Eugenol, also known as clove oil, works as a larvicide “for a longer period in successive generations without initiating rapid resistance and therefore could be advocated for controlling the vector”, the study said.
Bulbuli Khanikor, an author of the study and assistant professor at the department of zoology of Gauhati University, in Assam, India, said that eugenol has proven effectiveness in controlling a wide range of pests and is a good antimicrobial and antioxidant. “From the point of efficacy and user acceptability, eugenol is an attractive compound that can be used as a mosquitocidal agent,” she told SciDev.Net.
Synergists like triphenylphosphate, diethyl maleate and piperonyl butoxide, which are known to enhance the toxicity of insecticides, were used in the study along with eugenol to assess the effect of combinations on the larvae of A. aegypti.
“The use of synergists, either synthetic or natural, along with insecticides like eugenol helps to prevent resistance development,” Khanikor said. “In the present study, combining synergists like piperonyl butoxidewith eugenol was found to enhance the effectiveness of eugenol significantly.”
R. Seema Devi, an independent researcher specialising in phytochemistry of aromatic medicinal herbs, said that the synergistic effect of phytocompounds and their derivatives do enhance the therapeutic properties of essential oils derived from aromatic herbs although there are limitations.
“Many herbal preparations with larvicidal properties are ineffective after a few generations because the insect becomes resistant,” Devi said. “Eugenol is a good candidate as an eco-friendly insecticide because it has shown cost-effectiveness, persistence and has insignificant side effects.”
Climate change and variability of temperature and rainfall impact the dynamics of vector-borne disease transmission.
V. S. Ambal, physician at Santhigiri Ayurveda Hospital and Research Institute, in Thiruvananthapuram, southern India, said mosquito vectors are known to follow seasonal patterns and are sensitive to climate change. “Mosquito-borne diseases typically affect developing countries and areas with tropical climates,” she said.

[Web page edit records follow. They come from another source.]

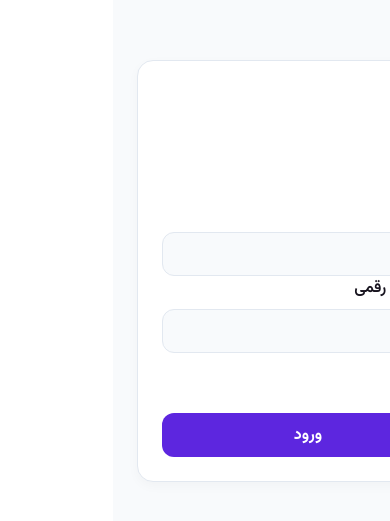
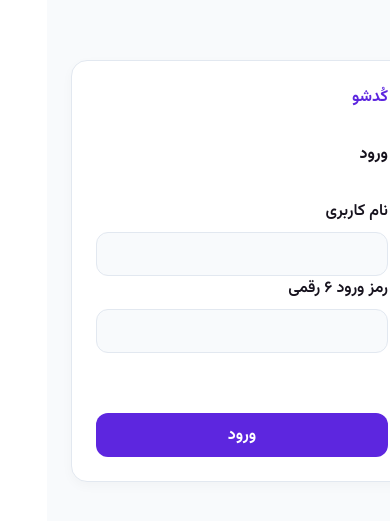
Before and after one commit to mytest19861986/codesho-test, a Next.js app in the folder frontend/: page /login in a window 390 px wide. Shown: the part 151-672 px from the top of the page. Built offline with nearby package versions, Linux system fonts and the light colour scheme.

Commit message:
fix(auth-ui): contain login card on mobile

```diff
--- a/frontend/src/app/login/login.module.css
+++ b/frontend/src/app/login/login.module.css
@@ -1,5 +1,5 @@
-.page { min-block-size: 100dvh; display: grid; place-items: center; padding: var(--cs-space-6); background: var(--cs-color-bg-base); }
-.card { inline-size: min(100%, 28rem); padding: clamp(1.5rem, 5vw, 3rem); border: var(--cs-border-width) solid var(--cs-color-border-subtle); border-radius: var(--cs-radius-card); background: var(--cs-color-bg-surface); box-shadow: var(--cs-shadow-card); }
+.page { min-block-size: 100dvh; min-inline-size: 0; display: grid; place-items: center; padding: var(--cs-space-6); overflow-x: hidden; background: var(--cs-color-bg-base); }
+.card { inline-size: min(100%, 28rem); max-inline-size: 100%; min-inline-size: 0; padding: clamp(1.5rem, 5vw, 3rem); border: var(--cs-border-width) solid var(--cs-color-border-subtle); border-radius: var(--cs-radius-card); background: var(--cs-color-bg-surface); box-shadow: var(--cs-shadow-card); }
 .brand { margin: 0 0 var(--cs-space-8); color: var(--cs-color-brand-primary); font-weight: var(--cs-font-weight-bold); }
 .card h1 { margin: 0 0 var(--cs-space-8); font-size: var(--cs-font-size-heading-2); }
 .field { display: grid; gap: var(--cs-space-2); margin-block-end: var(--cs-space-5); font-weight: var(--cs-font-weight-semibold); }
```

“In the past, climate consistency enabled researchers to accurately predict annual cycling of vector-borne diseases but recent changes in climate have disrupted that predictability. This is one reason why there is increasing dependence on insecticides to reduce the mosquito population and thereby disrupt disease cycles.”